In tough economic times there are many parents who cannot afford the high cost associated with tertiary education. Class fees are not the only thing to consider. The cost of books and accommodation could outstrip the cost of class fees in some cases. In addition, should a student quit his/her studies before completion, parents have lost a significant amount of investment into that student’s future.
What if there was a way that parents could get significant tax breaks for the years that their child studies towards a national qualification? Would any parent refuse a minimum tax break of R 80 000 per year if the parent could qualify for such a tax break?
Learnerships are the key to affordable tertiary education in which many people could benefit regardless of race, creed or gender.
There is a general misconception that learnerships and tax rebates associated with learnerships are the exclusive domain of B-BBEE regulations. The fact is that the National Skills Development Act provides all South Africans between the age of 18 and 35 the opportunity to obtain a first qualification through a learnership. In addition, SARS allows tax rebates on all valid learnership regardless the race or gender of the learnership beneficiary.
Business owners who pay Skills Development Levies and who can show that their company is tax compliant can claim two learnership rebates from SARS:
- A minimum of R 40 000 for every person (including the business owners’ child) when the learnership starts (as entry rebate)

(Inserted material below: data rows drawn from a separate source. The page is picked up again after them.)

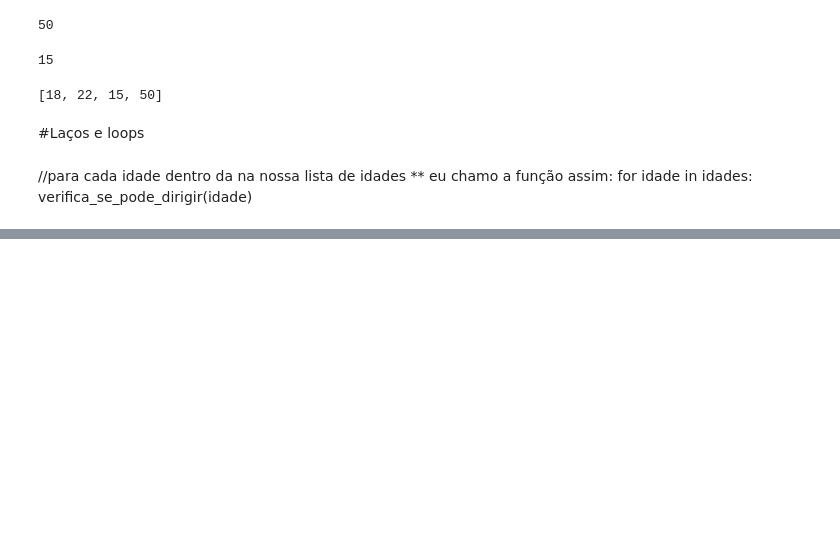
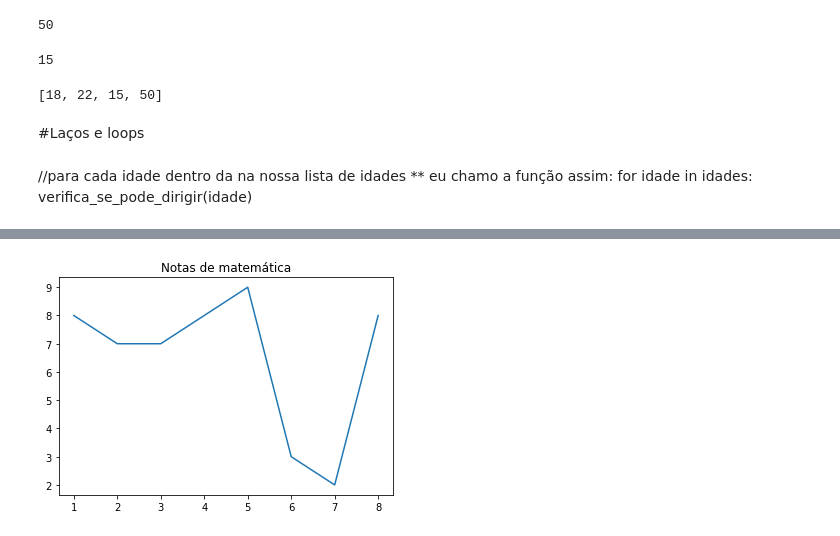
Before and after one commit to HalyneSalgueiro/logica_de_programacao, a Jupyter notebook: logica_de_programacao.ipynb, the cells around one changed output, grey strips where cells are left out. Drawn from its saved outputs; the diff is of its cells as text; code cells hidden in the pictures; blank space fills up the shorter version.

```diff
--- a/logica_de_programacao.ipynb
+++ b/logica_de_programacao.ipynb
@@ -233,0 +396,8 @@ def verifica_se_pode_dirigir(idade):
+# %%
+x = list(range(1, 9))
+y = notas_matematica
+plt.plot(x, y)
+plt.title('Notas de matemática')
+plt.show()
+# %% [output]
+[figure, added]
```
Also changed, not shown: parts of 34 cells of this notebook.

- A minimum of R 40 000 for every person who completes a learnership and who acquired a national qualification through the learnership (as exit rebate)
Learnerships are not there simply to check a few boxes for the sake of getting a few more points on a B-BBEE scorecard. Such a practice is simply unethical and it does not benefit anyone.
If used correctly, learnership can be very powerful to deliver skills to the workplace and to recruit the best possible persons for a vacancy that a company may have.
Quality of Learnership Programs
There is a perception that qualifications obtained through a learnership are inferior because the qualification is awarded through SETA (Sector Education and Training Authorities). Some learnership programs are managed and assessed by external quality assurance partners who demand that students write an external professional exam. These types of learnerships have a required pass mark of 60% in all subjects compared to a required pass mark of 50% in other learnerships and in other academic programs.
Some qualifications, obtained through a learnership, are recognised by professional bodies. This means that the student, who obtained a qualification through such learnership, has a high competency level and that he/she could be trusted by industry. After all, having a qualification recognised by a professional body does open many doors for the youth.
Creating Work Through Learnerships
Parents and students always ask whether a qualification could guarantee someone employment. The fact is that no academic institution can state that their qualifications guarantee that a person will be employed after he/she qualified. Employing someone remains the prerogative of the employer. And, since employers do not realise that some qualifications, earned through learnerships, are recognised by professional bodies, they miss out on adding potential value to their workforce.
Learnership programs recognised by professional bodies do allow a person to start his/her own professional practice within the practice guidelines of the professional body. Thus, nothing stands in the way of someone to offer his/her professional services to small businesses in a community.
The idea that degrees are the only key that open the door to professionalism is an outdated myth.
Who would not want to earn an income with a lower qualification, that is recognised by a professional body, instead of having a degree and still have no way of generating an income?
Levels of Professional Designations
Students who have completed a learnership program recognised by a professional body could embark on a journey of lifelong learning. They could enroll into a program at a next level and receive a higher professional designation after they completed the higher-level program.
Being part of a professional body, a person can also earn valuable CPD (Continuous Professional Development) points. In addition, a person could become a member of another related professional body and expand his/her practice as soon as he/she meets the other professional body’s requirements.
Membership to some professional bodies also provide access to advanced degree programs for those who wish to eventually have a degree. However, the greatest demand for skills in South Africa is in professions where a suitable diploma, recognised by a professional body, is in demand. For a person who wants to have his/her own professional practice, early recognition by a professional body means early participation in economic growth.
The next question that parents and students ask is whether a qualification has international accreditation or recognition.
Some learnership programs are recognised by professional bodies that are represented in all of the Commonwealth countries. This means that a person could find it easier than someone else to have their qualification accepted by a chapter of the same professional body in another country.
Looking Towards the Future
Anyone who can join a professional body soon after he/she has completed a learnership program has a greater chance to economic independence than those who have a degree not recognised by a professional body.